New Delhi: Four years after being pulled back from the production line, Hyundai’s comeback kid Santro no longer needs Bollywood brand ambassador Shah Rukh Khan to power its advertisement campaign. The once-tall-boy family car, say executives, now has the celebrity firepower of its own to match SRK’s.
Hyundai starts promoting Santro sans Shah Rukh Khan
Hyundai Motor Co., which entered India with Santro in 1998, has tweaked its marketing strategy to focus on small towns and rural areas while promoting the new version of the iconic car brand. Santro was discontinued in 2014.
Aiming to grab market share in the small car segment from Maruti Suzuki—its wide range includes the Alto, WagonR and Celerio—the South Korean car maker has mounted a massive advertising campaign targeted at families and first-time buyers.

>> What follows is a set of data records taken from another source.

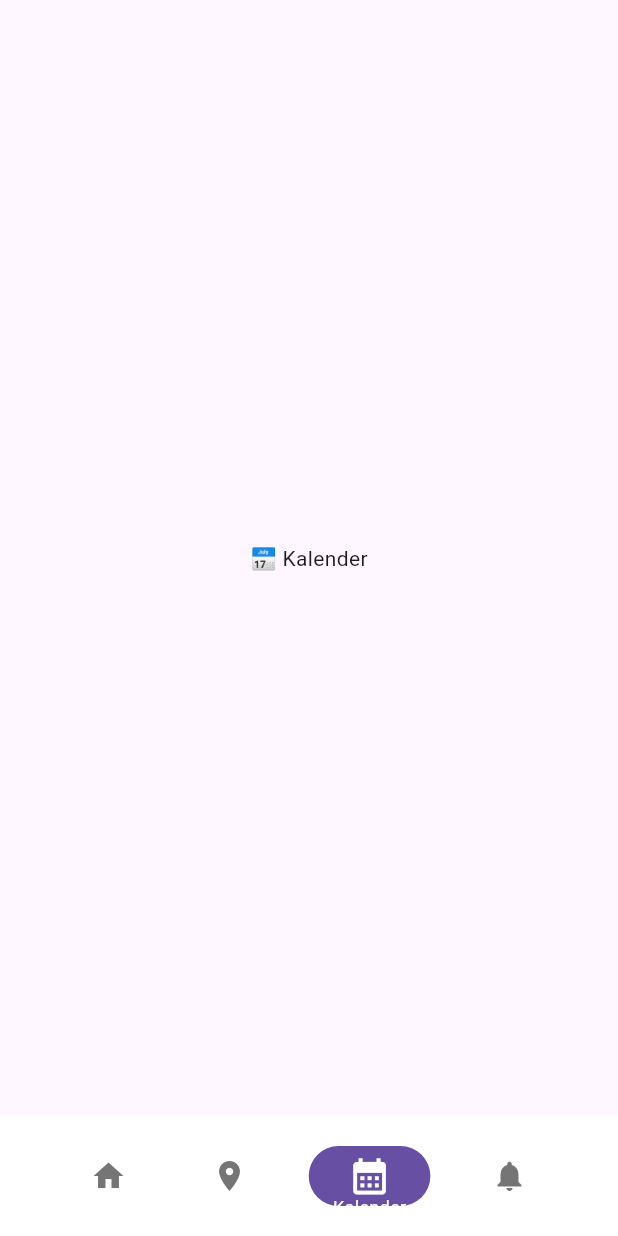
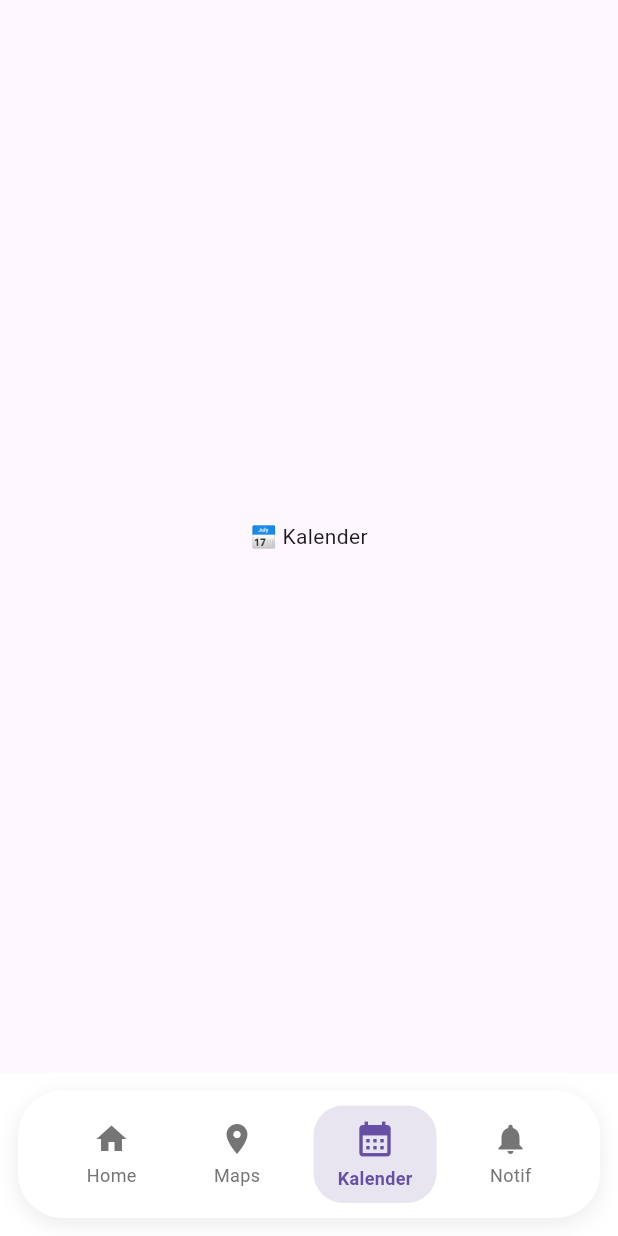
Before and after one commit to Thifaaldz/Mom-Care, a Flutter app: the screen it shows after launch, item 3 of the bottom bar chosen, on a phone screen of 412 x 824 dp. Run offline on Flutter 3.47's test engine with Material 3 defaults, Android fonts, the light colour scheme and no system bars; our stand-ins replace flutter_map, geolocator, google_maps_flutter, latlong2; network calls fail.

Commit message:
flutter integrasi

```diff
--- a/aplikasi/lib/main.dart
+++ b/aplikasi/lib/main.dart
@@ -1,6 +1,6 @@
 import 'dart:async';
 import 'package:flutter/material.dart';
-import 'package:animations/animations.dart'; // ⬅️ tambahan
+import 'package:animations/animations.dart';
 import 'home_page.dart';
 import 'maps_page.dart';
 
@@ -107,7 +107,7 @@ class _SplashScreenState extends State<SplashScreen>
   }
 }
 
-/// MainScreen dengan custom bottom nav + transition
+/// MainScreen dengan modern bottom nav + transition
 class MainScreen extends StatefulWidget {
   const MainScreen({super.key});
 
@@ -143,18 +143,22 @@ class _MainScreenState extends State<MainScreen> {
           child: _pages[_currentIndex],
         ),
       ),
-      bottomNavigationBar: Container(
-        color: Colors.transparent,
-        child: ClipRRect(
-          borderRadius: const BorderRadius.only(
-            topLeft: Radius.circular(24),
-            topRight: Radius.circular(24),
+      bottomNavigationBar: Padding(
+        padding: const EdgeInsets.all(12.0),
+        child: Container(
+          decoration: BoxDecoration(
+            color: Colors.white,
+            borderRadius: BorderRadius.circular(30),
+            boxShadow: [
+              BoxShadow(
+                color: Colors.black.withOpacity(0.08),
+                blurRadius: 12,
+                offset: const Offset(0, 4),
               ),
-          child: BottomAppBar(
-            color: Colors.white,
-            elevation: 8,
+            ],
+          ),
           child: Padding(
-              padding: const EdgeInsets.symmetric(horizontal: 16, vertical: 8),
+            padding: const EdgeInsets.symmetric(vertical: 10, horizontal: 20),
             child: Row(
               mainAxisAlignment: MainAxisAlignment.spaceAround,
               children: List.generate(4, (index) {
@@ -175,29 +179,31 @@ class _MainScreenState extends State<MainScreen> {
                         horizontal: 16, vertical: 8),
                     decoration: BoxDecoration(
                       color: isSelected
-                            ? Theme.of(context).primaryColor
+                          ? Theme.of(context).primaryColor.withOpacity(0.15)
                           : Colors.transparent,
                       borderRadius: BorderRadius.circular(20),
                     ),
                     child: Column(
                       mainAxisSize: MainAxisSize.min,
                       children: [
-                          AnimatedScale(
-                            duration: const Duration(milliseconds: 300),
-                            scale: isSelected ? 1.2 : 1.0,
-                            child: Icon(
+                        Icon(
                           icons[index],
+                          size: isSelected ? 28 : 24,
                           color: isSelected
-                                  ? Colors.white
+                              ? Theme.of(context).primaryColor
                               : Colors.grey.shade600,
                         ),
-                          ),
-                          if (isSelected)
+                        const SizedBox(height: 4),
                         Text(
                           labels[index],
-                              style: const TextStyle(
-                                color: Colors.white,
+                          style: TextStyle(
                             fontSize: 12,
+                            fontWeight: isSelected
+                                ? FontWeight.bold
+                                : FontWeight.normal,
+                            color: isSelected
+                                ? Theme.of(context).primaryColor
+                                : Colors.grey.shade600,
                           ),
                         ),
                       ],
@@ -205,7 +211,6 @@ class _MainScreenState extends State<MainScreen> {
                   ),
                 );
               }),
-              ),
             ),
           ),
         ),
```
Also changed, not shown: assets/homepage.png, assets/main.png (added), assets/maps.png, 1 other file. Lines whose indentation alone changed are shown as unchanged.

Unlike the original Santro ads which rode on SRK’s popularity, the new Santro advertisements are devoid of star power, focusses instead on the consumer and the product.
In a bid to position the new Santro as ‘country’s favourite family car’, the 40-second long television ad features a young family of three zipping through the colourful states of the country.
The ad is currently being promoted across all general entertainment, news and music channels.
Customers have evolved, as has the new Santro, said Puneet Anand, senior general manager (marketing) and group head, Hyundai Motor India Ltd.
“In fact, Santro has become a celebrity in itself. Moreover, we want the new Santro to be associated with a family image instead of a Bollywood celebrity. Therefore, we have decided to not feature Khan in any of our print or television ads. It is people and family driven advertising,” he said.
Even the scale of the campaign is much larger than the original Santro launch, with new media platforms such as digital and social media taking a huge chunk of the ad budget.
“Sixty-five percent of customers who buy cars in India already have completed their research online, therefore our major focus is on digital interventions. There’s lot of focus on media reviews and online videos where the car is being talked about,” said Anand.
At a starting price of ₹3.89 lakh ex-showroom, Hyundai opened online bookings on 10 October and has received 23,500 bookings so far.
Apart from digital, the automaker is also leveraging outdoor advertising which work best in small towns and rural India—parts that continue to drive auto sales in the country.
“Santro is going to be a strong car not only for the metro market but also for rural. We are starting a ‘float activity’ where a van will be travelling with a Santro and all the television ads will be showcased to rural buyers till the month of December creating awareness about the product. We are putting up 267 hoardings only in the rural areas, in local languages,” said Anand.
Hyundai’s 375-strong dealership network is another area where promotional events are being organised by inviting local celebrities.
“Santro will have two spaces to operate in—urban and rural. All of us are excited about the rural market because of its immense untapped opportunity—that is the space dominated by Maruti Suzuki. While in the urban markets, the obsession with Maruti is less in rural areas it is high.
Rural mobile vans and outdoor will help them penetrate the smaller markets. The only missing element is radio which is understated yet powerful medium,” said Harish Bijoor, brand strategy expert and founder of Harish Bijoor Consults Inc.